Amba: Well, that describes me. But people need to realize that if they start that way, they will incur big debts and that will force them to accept the high-paying law firm jobs that are quite unlikely to make the artist happy.

Jim Hu said...

My thoughts on video vs text here.

Mortimer Brezny said...

I am the rake, Simon. [INSERT Conan O'Brien growl, directed at Ann.]

Simon said...

Ann Althouse said...
"[P]eople need to realize that if they start that way, they will incur big debts and that will force them to accept the high-paying law firm jobs."

That's one of the reasons I just can't envision going to law school. As much fun as it would be, and while I know you've said in the past that education is the best investment one can make, it costs an incredible amount of money, which means one either has to (a) have the money or (b) have a solid plan for recouping it.
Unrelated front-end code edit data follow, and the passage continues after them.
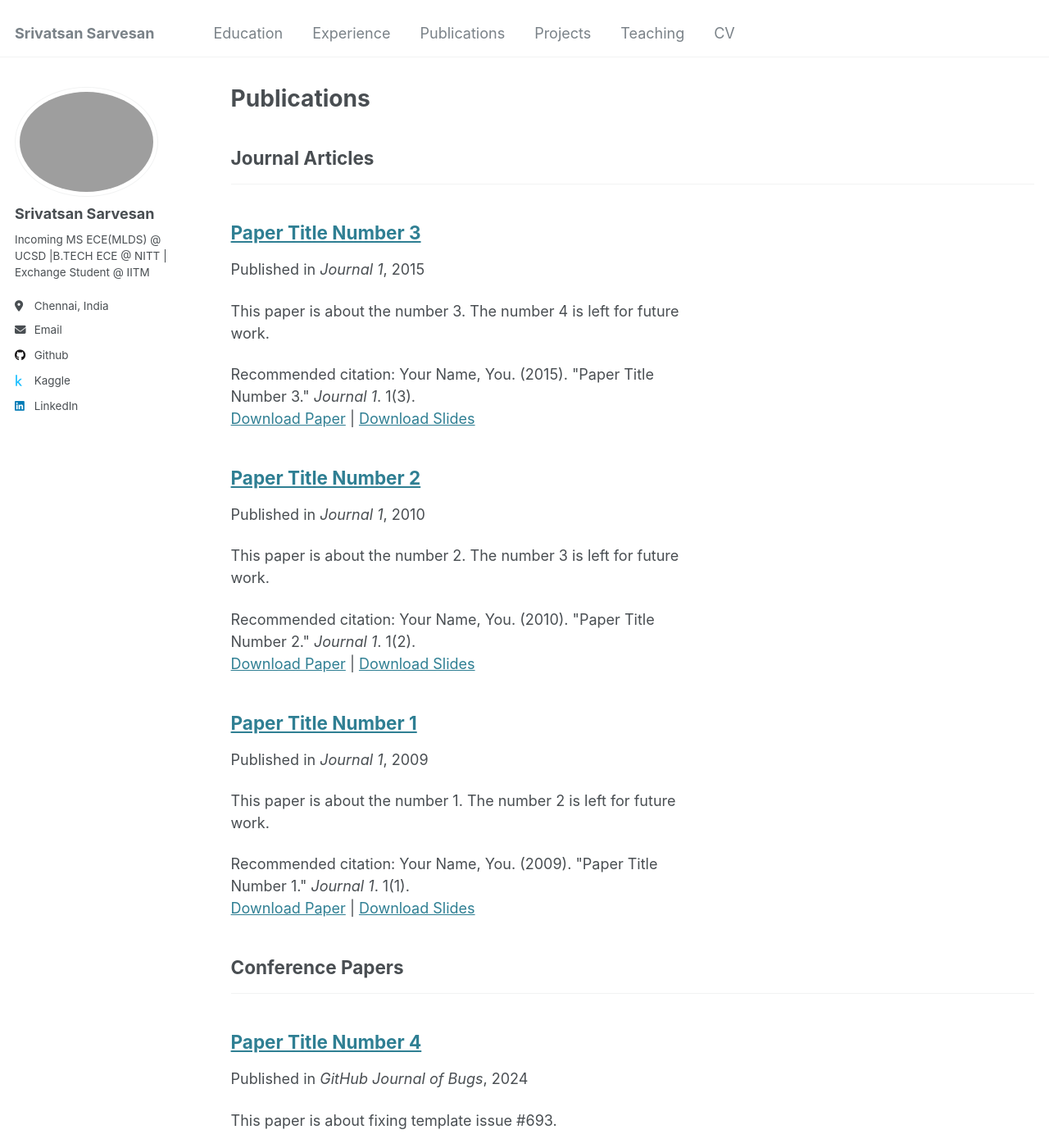
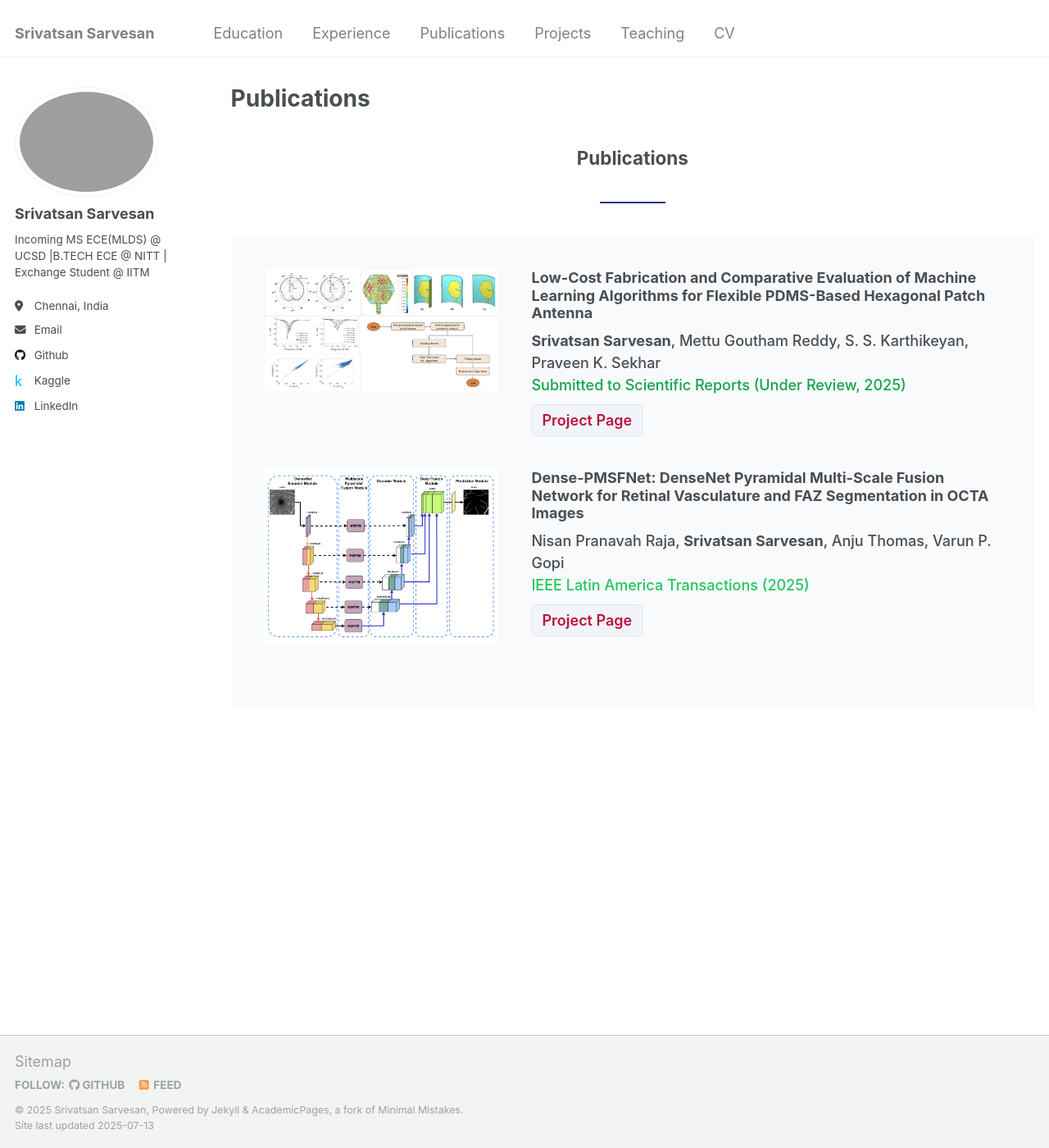
Before and after one commit to Srivatsan6923/srivatsan6923.github.io, a Jekyll site: the page built from _pages/publications.html, in a window 1280 px wide and 1400 px high. Shown: the whole window at 82% size. Built offline with Jekyll 4.4.1, drawn with Linux system fonts in a browser that asks for light colours; some of the changed text lies outside the part shown.

Commit message:
commit 120725

```diff
--- /dev/null
+++ b/_pages/education.html
@@ -0,0 +1,73 @@
+---
+layout: archive
+title: "Education"
+permalink: /education/
+author_profile: true
+---
+
+<h2 style="text-align:center; margin-bottom: 40px;">Education</h2>
+
+<div style="display: flex; flex-direction: column; align-items: center;">
+
+  <!-- Entry 1 -->
+  <div style="display: flex; align-items: flex-start; margin-bottom: 60px; max-width: 900px;">
+    <div style="flex: 1; text-align: right; padding-right: 20px;">
+      <div style="font-weight: bold; font-size: 18px;">University of California, San Diego</div>
+      <div style="color: #ccc;">MS in ECE (Machine Learning and Data Science) | Sep 2025 – Mar 2027</div>
+      <div style="color: #999; font-style: italic;">GPA: - </div>
+    </div>
+    <div style="width: 60px; text-align: center;">
+      <img src="/images/UCSD.png" style="height: 60px;">
+    </div>
+    <div style="flex: 1; text-align: left; padding-left: 20px;">
+      <div style="background-color: #2612be; color: white; padding: 5px 12px; display: inline-block; font-weight: bold; border-radius: 4px;">Core Courses</div>
+      <div style="margin-top: 10px;">
+        -
+      </div>
+    </div>
+  </div>
+
+  <!-- Entry 2 -->
+<div style="display: flex; align-items: flex-start; margin-bottom: 60px; max-width: 900px;">
+  <div style="flex: 1; text-align: right; padding-right: 20px;">
+    <div style="font-weight: bold; font-size: 18px;">National Institute of Technology, Tiruchirappalli</div>
+    <div style="color: #ccc;">B.Tech (Honours) in Electronics & Communication Engineering| July 2021 – May 2025</div>
+    <div style="color: #999; font-style: italic;">Minor in Computer Science and Engineering</div>
+    <div style="color: #999; font-style: italic;">GPA: 9.18 / 10.0</div>
+  </div>
+  <div style="width: 60px; text-align: center;">
+    <img src="/images/NITT.png" style="height: 60px;">
+  </div>
+  <div style="flex: 1; text-align: left; padding-left: 20px;">
+    <div style="background-color: #2612be; color: white; padding: 5px 12px; display: inline-block; font-weight: bold; border-radius: 4px;">Core Courses</div>
+    <div style="margin-top: 10px;">
+      Courses Taken: Pattern Recognition, Statistical Theory of Communication, Digital Signal Processing for Medical Imaging, Biomedical Signal Processing, Machine Learning for Engineering Applications, Operating Systems, Data Structures and Algorithms, Database Management Systems.
+    </div>
+    <div style="background-color: #2563eb; color: white; padding: 5px 12px; display: inline-block; font-weight: bold; border-radius: 4px; margin-top: 20px;">Activities</div>
+    <div style="margin-top: 10px;">
+      • President, Office of International Relations, NIT Trichy (2024–2025) <br>
+      • Deputy Manager, Pragyan Social Responsibility Team (2022–2024) <br>
+      • Manager, Workshops Team, Probe - ECE Annual Technical Symposium (2023–2024) <br>
+    </div>
+  </div>
+</div>
+
+  <!-- Entry 3 -->
+  <div style="display: flex; align-items: flex-start; margin-bottom: 60px; max-width: 900px;">
+    <div style="flex: 1; text-align: right; padding-right: 20px;">
+      <div style="font-weight: bold; font-size: 18px;">Indian Institute of Technology, Madras</div>
+      <div style="color: #ccc;">Final Year Exchange Student | July 2024 – May 2025</div>
+      <div style="color: #999; font-style: italic;"></div>
+    </div>
+    <div style="width: 60px; text-align: center;">
+      <img src="/images/IIT_Madras.png" style="height: 60px;">
+    </div>
+    <div style="flex: 1; text-align: left; padding-left: 20px;">
+      <div style="background-color: #2612be; color: white; padding: 5px 12px; display: inline-block; font-weight: bold; border-radius: 4px;">Focus Areas</div>
+      <div style="margin-top: 10px;">
+        Courses Taken: Medical Image Analysis, Deep Learning for Imaging, Design of Medical Imaging Systems, Quantum Photonics Devices and Technologies, Computer Networks, Mapping DSP Algorithms to Architectures, Computer Organization
+      </div>
+    </div>
+  </div>
+
+</div>
--- a/_pages/projects.html
+++ b/_pages/projects.html
@@ -1,33 +1,48 @@
 ---
 layout: archive
-title: "Publications"
-permalink: /publications/
+title: "Projects"
+permalink: /projects/
 author_profile: true
 ---
+<h2 style="text-align: center; margin-bottom: 30px;">Projects</h2>
 
-{% if site.author.googlescholar %}
-  <div class="wordwrap">You can also find my articles on <a href="{{site.author.googlescholar}}">my Google Scholar profile</a>.</div>
-{% endif %}
+<div style="display: grid; grid-template-columns: repeat(auto-fit, minmax(400px, 1fr)); gap: 30px; padding: 20px; background-color: #f0fdf4;">
 
-{% include base_path %}
+  <!-- Project 1 -->
+  <div style="background-color: #e6f4ea; padding: 20px; border-radius: 10px;">
+    <img src="/images/chestxray.png" alt="Chest X-ray Diagnostic Assistant" style="width: 100%; border-radius: 5px;">
+    <h3 style="margin-top: 15px;">Multimodal Chest X-ray Diagnostic Assistant</h3>
+    <p style="font-style: italic; color: #666;">Jan 2025 – May 2025 | B.Tech Thesis</p>
+    <p>
+      Developed a modular AI agent for chest X-ray interpretation using GPT-4o-mini, integrating segmentation, classification, grounding, VQA, and report generation, supported by a RAG-enabled vector database for retrieval-augmented reasoning.
+    </p>
+    <p>
+      Achieved transparent and safe diagnostic support with human-in-the-loop feedback and benchmarked performance on ChestAgentBench and CheXBench datasets.
+    </p>
+  </div>
 
-<!-- New style rendering if publication categories are defined -->
-{% if site.publication_category %}
-  {% for category in site.publication_category  %}
-    {% assign title_shown = false %}
-    {% for post in site.publications reversed %}
-      {% if post.category != category[0] %}
-        {% continue %}
-      {% endif %}
-      {% unless title_shown %}
-        <h2>{{ category[1].title }}</h2><hr />
-        {% assign title_shown = true %}
-      {% endunless %}
-      {% include archive-single.html %}
-    {% endfor %}
-  {% endfor %}
-{% else %}
-  {% for post in site.publications reversed %}
-    {% include archive-single.html %}
-  {% endfor %}
-{% endif %}
+  <!-- Project 2 -->
+  <div style="background-color: #e6f4ea; padding: 20px; border-radius: 10px;">
+    <img src="/images/defect-denoise.png" alt="Defect Aware Deblurring" style="width: 100%; border-radius: 5px;">
+    <h3 style="margin-top: 15px;">Defect-Aware Denoising and Deblurring Network</h3>
+    <p style="font-style: italic; color: #666;">Oct 2024 – Nov 2024 | EE5179-Deep Learning for Imaging (KLA Project)</p>
+    <p>
+      Built an enhanced U-Net with Spatial-Channel Attention and Non-Local Blocks for industrial defect image restoration.
+      Trained on MVTec AD using composite loss functions, achieving 30.55 dB PSNR and 0.8450 SSIM with strong defect preservation.
+    </p>
+  </div>
+
+  <!-- Project 3 -->
+  <div style="background-color: #e6f4ea; padding: 20px; border-radius: 10px;">
+    <img src="/images/zaxis-sr.png" alt="Z-axis Super Resolution" style="width: 100%; border-radius: 5px;">
+    <h3 style="margin-top: 15px;">Comparative Evaluation of Z-axis 3D Super-Resolution Techniques</h3>
+    <p style="font-style: italic; color: #666;">Aug 2024 – Sept 2024 | MiRL Lab, IIT Madras</p>
+    <p>
+      Comparative study of z-axis 3D MRI super-resolution using Soup-GAN (GAN), DisC-Diff (Diffusion), and CuNeRF (Implicit Fields). Evaluated on IXI T1-weighted dataset with DisC-Diff offering best fidelity despite minor hallucinations.
+    </p>
+    <p>
+      Analyzed trade-offs between image quality and inference speed, recommending hybrid frameworks combining generative and implicit methods for better clinical deployment.
+    </p>
+  </div>
+
+</div>
--- a/_pages/publications.html
+++ b/_pages/publications.html
@@ -5,29 +5,35 @@ permalink: /publications/
 author_profile: true
 ---
 
-{% if site.author.googlescholar %}
-  <div class="wordwrap">You can also find my articles on <a href="{{site.author.googlescholar}}">my Google Scholar profile</a>.</div>
-{% endif %}
+<h2 style="text-align:center; margin-bottom: 40px;">Publications</h2>
+<hr style="border: none; border-top: 2px solid #1e3a8a; margin-bottom: 40px; width: 80px; margin-left: auto; margin-right: auto;">
 
-{% include base_path %}
+<div style="background-color: #f8fafc; padding: 40px 0;">
+  <div style="display: flex; flex-direction: column; align-items: center;">
+    <!-- Entry 1 -->
+    <div style="display: flex; align-items: flex-start; margin-bottom: 40px; max-width: 900px;">
+      <div style="flex: 1; padding-right: 20px;">
+        <img src="/images/antenna_paper_img.png" style="width: 100%; max-width: 350px;">
+      </div>
+      <div style="flex: 2; padding-left: 20px;">
+        <h3 style="margin-top: 0;">Low-Cost Fabrication and Comparative Evaluation of Machine Learning Algorithms for Flexible PDMS-Based Hexagonal Patch Antenna</h3>
+        <div style="font-weight: 500;"> <strong>Srivatsan Sarvesan</strong>, Mettu Goutham Reddy, S. S. Karthikeyan, Praveen K. Sekhar</div>
+        <div style="color: #16a34a; font-weight: 500;">Submitted to Scientific Reports (Under Review, 2025)</div>
+        <a href="#" style="display: inline-block; background: #f1f5f9; border: 1px solid #e2e8f0; padding: 5px 12px; margin-top: 10px; color: #be123c; font-weight: 600; text-decoration: none; border-radius: 5px;">Project Page</a>
+      </div>
+    </div>
 
-<!-- New style rendering if publication categories are defined -->
-{% if site.publication_category %}
-  {% for category in site.publication_category  %}
-    {% assign title_shown = false %}
-    {% for post in site.publications reversed %}
-      {% if post.category != category[0] %}
-        {% continue %}
-      {% endif %}
-      {% unless title_shown %}
-        <h2>{{ category[1].title }}</h2><hr />
-        {% assign title_shown = true %}
-      {% endunless %}
-      {% include archive-single.html %}
-    {% endfor %}
-  {% endfor %}
-{% else %}
-  {% for post in site.publications reversed %}
-    {% include archive-single.html %}
-  {% endfor %}
-{% endif %}
+    <!-- Entry 2 -->
+    <div style="display: flex; align-items: flex-start; margin-bottom: 40px; max-width: 900px;">
+      <div style="flex: 1; padding-right: 20px;">
+        <img src="/images/DensePMSFNet_paper_img.png" style="width: 100%; max-width: 350px;">
+      </div>
+      <div style="flex: 2; padding-left: 20px;">
+        <h3 style="margin-top: 0;">Dense-PMSFNet: DenseNet Pyramidal Multi-Scale Fusion Network for Retinal Vasculature and FAZ Segmentation in OCTA Images</h3>
+        <div style="font-weight: 500;">Nisan Pranavah Raja, <strong>Srivatsan Sarvesan</strong>, Anju Thomas, Varun P. Gopi</div>
+        <div style="color: #22c55e; font-weight: 500;">IEEE Latin America Transactions (2025)</div>
+        <a href="#" style="display: inline-block; background: #f1f5f9; border: 1px solid #e2e8f0; padding: 5px 12px; margin-top: 10px; color: #be123c; font-weight: 600; text-decoration: none; border-radius: 5px;">Project Page</a>
+      </div>
+    </div>
+  </div>
+</div>
```
Also changed, not shown: _drafts/post-draft.md (deleted, +0 -19 lines), _pages/about.md (+6 -18 lines), images/DensePMSFNet_paper_img.png (added), images/antenna_paper_img.png (added).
Since I have little interest in private practise (I'd pretty want to teach, or at the outside, appellate practise), and have very little interest in finding innovative new ways to squeeze more than 168 billable hours out of a week, it's hard to make the case for going into absolutely crippling debt just to indulge a hobby, no matter how much I might love it.

Simon said...

Mortimer,
As I said on election night, there's a fine line between complimentary and just outright creepy. I know it's hardly my place to say this, but I think you should consider backing up behind the line.

Mortimer Brezny said...

Hmm, I guess. Sorry. But I could go to the election night threads and find some creepy posts by you about some Mary woman.

Mortimer Brezny said...

Mary K Hamm, to be exact.

I checked.

Simon said...

Mortimer,
I doubt that. And even if there were, you will notice that this is not MKH's blog, and so comments here are not actually addressed to MKH.

In any event, my point isn't that I'm never out of line. I'm just sayin'...

Mortimer Brezny said...

If Conan O'Brien references are so creepy that they cross the line, then why are you suggesting that people show up on Ann's lawn with a rake?

wv: wpqyqdte

A hypocritical troglodyte who is speaking jabberwocky.

Simon said...
This comment has been removed by a blog administrator.
Simon said...

"If Conan O'Brien references are so creepy that they cross the line, then why are you suggesting that people show up on Ann's lawn with a rake?"

I suggested that they "Offer to show up with a rake" (emphasis added).

In any event, this is getting too far off-topic. If you really want to argue about it, shoot me an email so that the other posters don't have to slog through this self-indulgent salacity...

Mortimer Brezny said...

To be honest, I think bloggerheadstv is self-indulgent salacity. But watching Robin Wright harangue Peter Beinart was fun. Weird was how nice Wright was to Francis Fukuyama; he kept searching for points of agreement.

Ruth Anne Adams said...
This comment has been removed by the author.
Simon said...

Mort,
I'm not sure that the adjective "salacious" can really be connected to Robert Wright and Mickey Kaus's commentaries...

Mortimer Brezny said...

I take it Simon just doesn't get my sense of humor. That was the point, Simon!

wv: bwlhwjf

Could you flush? I don't want the house reeking of bwlhwjf.

SteveR said...

OK Wade it was a cheap shot at an easy target, I am capable of better.

Rishi Gajria said...

"I think Bob and Mickey know bloggingheads is "too white and nerdy."

I love it and Im from India.